But UAE authorities are seriously looking into a claim by a militant group that it was responsible for bringing the plane down.
Al Qaeda in the Arabian Peninsula, the Yemen-based arm of the al Qaeda terrorist network, claimed responsibility on Friday for the September 3 crash, which killed two pilots aboard, and last week's foiled plot to send parcel bombs to U.S. synagogues.
"The investigators did not report any explosion, only a fire in the cabin," Dahi Khalfan Tamim, Dubai's police chief, told CNN on Saturday. "Dubai police investigations revealed that an explosive parcel would have blown up the plane into pieces."
WAM, the United Arab Emirates News Agency, quotes the UAE's General Civil Aviation Authority on Saturday as saying that probe did not uncover evidence of a blast on board.
However, the authority said, officials are taking the claim seriously and it is under investigation.
Investigators said earlier this month they had failed to turn up any evidence that terrorism was involved in that crash, which killed the two pilots aboard, according to a U.S. government official.
About 45 minutes after UPS Flight 6 departed Dubai International Airport for Cologne, Germany, the crew declared an emergency due to smoke in the cockpit. They asked to return to Dubai, but shortly before the plane could get to the airport, it crashed.
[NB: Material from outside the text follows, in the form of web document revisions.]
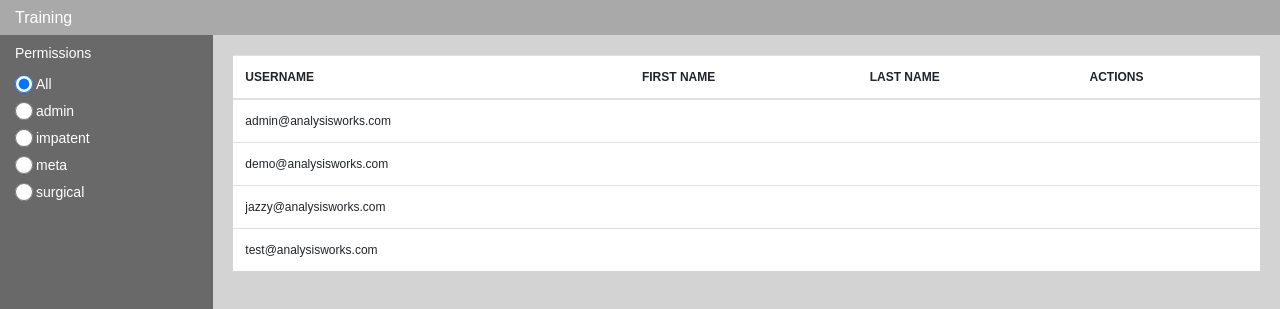
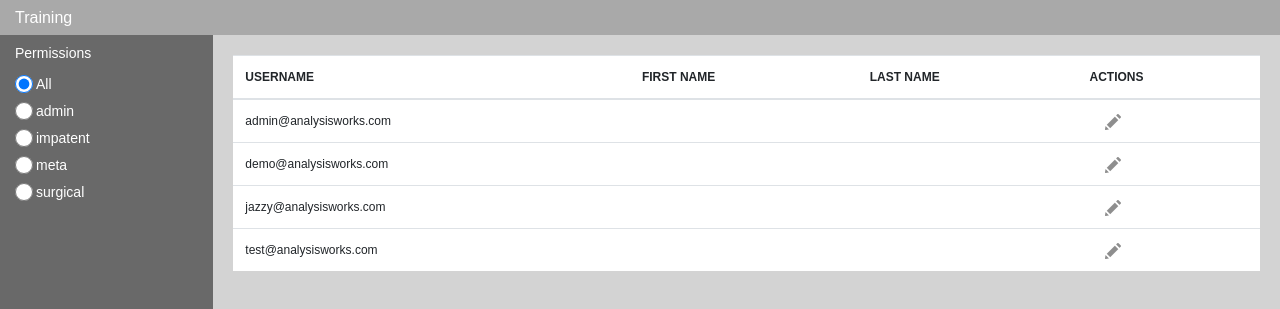
Before and after one commit to engyash/activity-dashboard-ng5, an Angular app: page / in a window 1280 px wide. Shown: the top 309 px of the page. Built offline with nearby package versions, Linux system fonts and the light colour scheme.

Commit message:
edit image

```diff
--- a/src/app/permissions/permissions.component.html
+++ b/src/app/permissions/permissions.component.html
@@ -25,6 +25,7 @@
     <div class="permissions__content-block__users">
       <table class="table table-hover">
         <thead>
+
           <tr>
             <th>USERNAME</th>
             <th>FIRST NAME</th>
@@ -37,7 +38,10 @@
             <td>{{user.username}}</td>
             <td>{{user.firstName}}</td>
             <td>{{user.lastName}}</td>
-            <td><a (click)="editUserRoles(user.id)"><i class="fa fa-edit"></i></a></td>
+            <td><a (click)="editUserRoles(user.id)"
+                   class="icon-edit">
+                  <img src="../../assets/edit_pencil.png" />
+              </a></td>
           </tr>
         </tbody>
       </table>
--- a/src/app/permissions/permissions.component.scss
+++ b/src/app/permissions/permissions.component.scss
@@ -11,14 +11,14 @@
   }
 
   &__menu-block {
-    font-size:14px;
+    font-size: 14px;
     float: left;
     background-color: dimgray;
     color: #fff;
     height: 600px;
 
-    &__title{
-      padding-top:8px;
+    &__title {
+      padding-top: 8px;
     }
 
     ul {
@@ -28,14 +28,14 @@
 
       .radio {
         line-height: 18px;
-        cursor:pointer;
+        cursor: pointer;
       }
 
       input {
         height: 18px;
         width: 18px;
-        float:left;
-        margin-right:3px;
+        float: left;
+        margin-right: 3px;
       }
     }
   }
@@ -49,6 +49,10 @@
       color: #000;
       background-color: #fff;
       font-size: 12px;
+
+      .icon-edit {
+        padding-left: 15px;
+      }
     }
   }
 }
--- a/src/app/permissions/permissions.component.ts
+++ b/src/app/permissions/permissions.component.ts
@@ -36,6 +36,6 @@ export class PermissionsComponent {
     }
 
     editUserRoles(userId) {
-        console.log('editing user roles');
+        console.log('editing user roles', userId);
     }
 }
```
Also changed, not shown: src/assets/edit_pencil.png (added).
Officials in the United Arab Emirates have said -- and a U.S. official confirmed -- that the plane's cockpit voice recorder has been examined and nothing on it indicates an explosion. Explosions have distinctive sound signatures, and that would have been recorded on the device, the official said.
The UAE said it has "eliminated the possibility of an onboard explosion, following a detailed onsite investigation of the wreckage."
White House counterterrorism chief John Brennan said Sunday that the United States is "looking very carefully" at the September crash to see if it could be related to the recent terror threat involving cargo aircraft.
A U.S. counterterrorism official said Friday that while "there are very strong indications that AQAP was responsible for plotting last week's disrupted cargo plane plot ... we can't confirm at this point their claims about the early September incident."
The latest threat was revealed October 29 when authorities in the United Arab Emirates and Britain found two explosives-laden packages sent from Yemen that were addressed to synagogues in Chicago, Illinois.
The statement by AQAP said that since Western media did not link the September UPS plane crash to the group, "we decided not to announce it so we could carry on a similar operation."
"We did that this time using two devices, one of which was sent via the American UPS company and the other via the American FedEx company," the statement said.
The statement said its "developed bombs will allow us the opportunity to detonate them in the air or after their arrival to their ultimate destination and they are designed to pass through all detectors."
CNN's Rima Maktabi contributed to this report